Finally got that seatbelt buckled! #mensaFTW

The Spoken Hashtag

The spoken hashtag is the most egregious hashtagging offense imaginable, in my ever-so-humble opinion. This is when someone actually speaks the word "hashtag"prior to making a (usually) snide remark. The spoken hashtag, and other texting-to-speaking transitional English, I’ve observed, is used mostly by the under-25 set and people who work on entertainment news shows. I try to give them the benefit of the doubt because of their a) inherent lack of life experience, or b) inherent lack of life experience, but it’s so very hard to let it go.
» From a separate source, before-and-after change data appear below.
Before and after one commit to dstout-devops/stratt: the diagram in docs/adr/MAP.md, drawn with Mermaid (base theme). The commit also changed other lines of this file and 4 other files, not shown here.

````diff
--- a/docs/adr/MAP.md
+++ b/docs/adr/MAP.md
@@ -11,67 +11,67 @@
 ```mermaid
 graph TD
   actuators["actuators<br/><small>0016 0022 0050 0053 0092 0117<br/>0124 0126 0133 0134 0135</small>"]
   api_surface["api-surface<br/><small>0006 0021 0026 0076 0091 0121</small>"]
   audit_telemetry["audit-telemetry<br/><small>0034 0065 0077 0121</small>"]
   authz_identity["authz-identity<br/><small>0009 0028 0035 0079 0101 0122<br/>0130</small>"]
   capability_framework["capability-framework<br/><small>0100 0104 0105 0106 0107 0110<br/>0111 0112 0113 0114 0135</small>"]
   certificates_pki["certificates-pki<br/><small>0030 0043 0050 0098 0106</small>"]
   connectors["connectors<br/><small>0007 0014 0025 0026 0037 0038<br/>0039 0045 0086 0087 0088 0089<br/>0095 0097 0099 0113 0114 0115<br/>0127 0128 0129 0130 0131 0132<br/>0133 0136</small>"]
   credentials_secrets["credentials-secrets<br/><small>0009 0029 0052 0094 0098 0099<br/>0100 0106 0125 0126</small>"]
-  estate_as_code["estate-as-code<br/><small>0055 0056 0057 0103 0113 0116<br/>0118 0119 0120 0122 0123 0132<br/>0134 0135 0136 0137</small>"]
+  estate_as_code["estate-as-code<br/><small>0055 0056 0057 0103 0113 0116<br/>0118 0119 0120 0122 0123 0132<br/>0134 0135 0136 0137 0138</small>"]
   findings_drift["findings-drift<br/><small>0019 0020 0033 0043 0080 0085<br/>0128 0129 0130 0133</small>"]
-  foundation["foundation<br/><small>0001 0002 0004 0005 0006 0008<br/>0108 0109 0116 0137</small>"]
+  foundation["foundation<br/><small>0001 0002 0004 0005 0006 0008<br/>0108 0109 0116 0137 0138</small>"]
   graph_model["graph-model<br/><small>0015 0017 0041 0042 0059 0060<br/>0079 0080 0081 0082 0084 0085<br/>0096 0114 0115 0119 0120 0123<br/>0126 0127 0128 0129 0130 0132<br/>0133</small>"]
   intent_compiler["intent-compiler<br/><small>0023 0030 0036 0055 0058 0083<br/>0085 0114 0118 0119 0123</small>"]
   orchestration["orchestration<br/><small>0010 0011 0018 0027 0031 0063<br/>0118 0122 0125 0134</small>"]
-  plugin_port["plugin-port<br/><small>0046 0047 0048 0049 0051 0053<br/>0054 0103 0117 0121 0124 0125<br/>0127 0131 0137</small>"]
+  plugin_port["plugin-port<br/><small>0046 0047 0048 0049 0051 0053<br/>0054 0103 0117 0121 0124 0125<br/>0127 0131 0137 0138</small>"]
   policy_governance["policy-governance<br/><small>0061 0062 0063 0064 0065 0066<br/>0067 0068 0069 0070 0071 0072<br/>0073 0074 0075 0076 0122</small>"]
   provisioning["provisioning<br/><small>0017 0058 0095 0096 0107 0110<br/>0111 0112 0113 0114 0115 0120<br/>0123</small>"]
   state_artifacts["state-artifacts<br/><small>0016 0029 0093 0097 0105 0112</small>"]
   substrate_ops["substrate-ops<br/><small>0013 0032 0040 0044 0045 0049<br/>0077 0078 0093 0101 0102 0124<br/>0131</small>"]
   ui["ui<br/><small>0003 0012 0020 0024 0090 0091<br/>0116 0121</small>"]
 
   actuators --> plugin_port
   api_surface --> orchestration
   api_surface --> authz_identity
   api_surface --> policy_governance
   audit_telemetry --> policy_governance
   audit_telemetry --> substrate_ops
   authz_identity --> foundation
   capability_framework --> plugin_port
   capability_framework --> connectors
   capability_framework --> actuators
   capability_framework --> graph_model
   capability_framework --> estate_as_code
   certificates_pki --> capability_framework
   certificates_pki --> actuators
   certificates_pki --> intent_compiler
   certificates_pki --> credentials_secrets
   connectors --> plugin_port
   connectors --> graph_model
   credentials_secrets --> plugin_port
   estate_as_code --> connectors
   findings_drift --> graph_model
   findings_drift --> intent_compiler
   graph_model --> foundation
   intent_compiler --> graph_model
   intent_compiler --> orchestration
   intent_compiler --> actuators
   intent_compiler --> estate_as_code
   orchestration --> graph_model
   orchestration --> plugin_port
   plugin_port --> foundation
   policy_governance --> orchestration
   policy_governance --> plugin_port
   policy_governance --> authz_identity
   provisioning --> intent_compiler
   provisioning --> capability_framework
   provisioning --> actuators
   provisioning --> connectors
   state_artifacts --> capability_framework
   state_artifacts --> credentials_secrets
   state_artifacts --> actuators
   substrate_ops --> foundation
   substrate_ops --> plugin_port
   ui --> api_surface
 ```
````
Next time you hear someone outside yelling, “Hashtag: Fierce!” you have my blessing to just nick them a little with your car.

If you hear someone yelling, “Hashtag: Oh Em Gee!” then you take them out, back up, and do it again.

 

Momma Be Thy Name

@mommabethyname on Twitter 

Momma Be Thy Name on Facebook

mommabethyname@gmail.com

Related Posts

What Site Metrics Can Tell You About Your Blog - and How They'll Make It Better

Blogging is more than just writing posts.  It's also learning how your site works on a fundamental level -- its reach and popularity -- as well as how it performs.  This is true whether your self-host your blog or use free software such as Blogger or Wordpress.  Statistics help unlock how visitors use and engage with your blog. Armed with this traffic knowledge, you can then figure out how to make your blog an even better experience for your readers. Here are the site metric programs that I use on a daily basis to measure, track and hone my blog into the most robust website it can be.   Read more >

Pin Pricked: A Cautionary Tale About the Dark Side of Pinterest

That's when I found a disturbing side of Pinterest I didn't know existed, one that anyone visiting Pinterest could casually stumble upon and innocently click. It was this one foray into this dark side of Pinterest that has completely changed how I view and interact with it as a social media platform.   Read more >

It's Not Too Late to Get a Hip, Handcrafted Mother's Day Present on Etsy

Oh Etsy: we've been through a lot together. Etsy was there for my bridesmaids' gifts six years ago, new baby gifts for friends over the years, and now I covet all of its amazing handcrafted jewelry. And there is so much to choose from since the Etsy marketplace has exploded in the last nine years: Etsy currently boasts over 1 million active shops with over 25 million items listed. With Mother's Day just around the corner, I've done the work for you of sorting through thousands of listings to bring you my wonderfully hip Etsy gift guide. Here are 10 eclectically-inspired and on-trend handcrafted pieces of jewelry that would make lovely, one-of-a-kind gifts for any mother this Mother's Day!   Read more >

Comments

In order to comment on BlogHer.com, you'll need to be logged in. You'll be given the option to log in or create an account when you publish your comment. If you do not log in or create an account, your comment will not be displayed.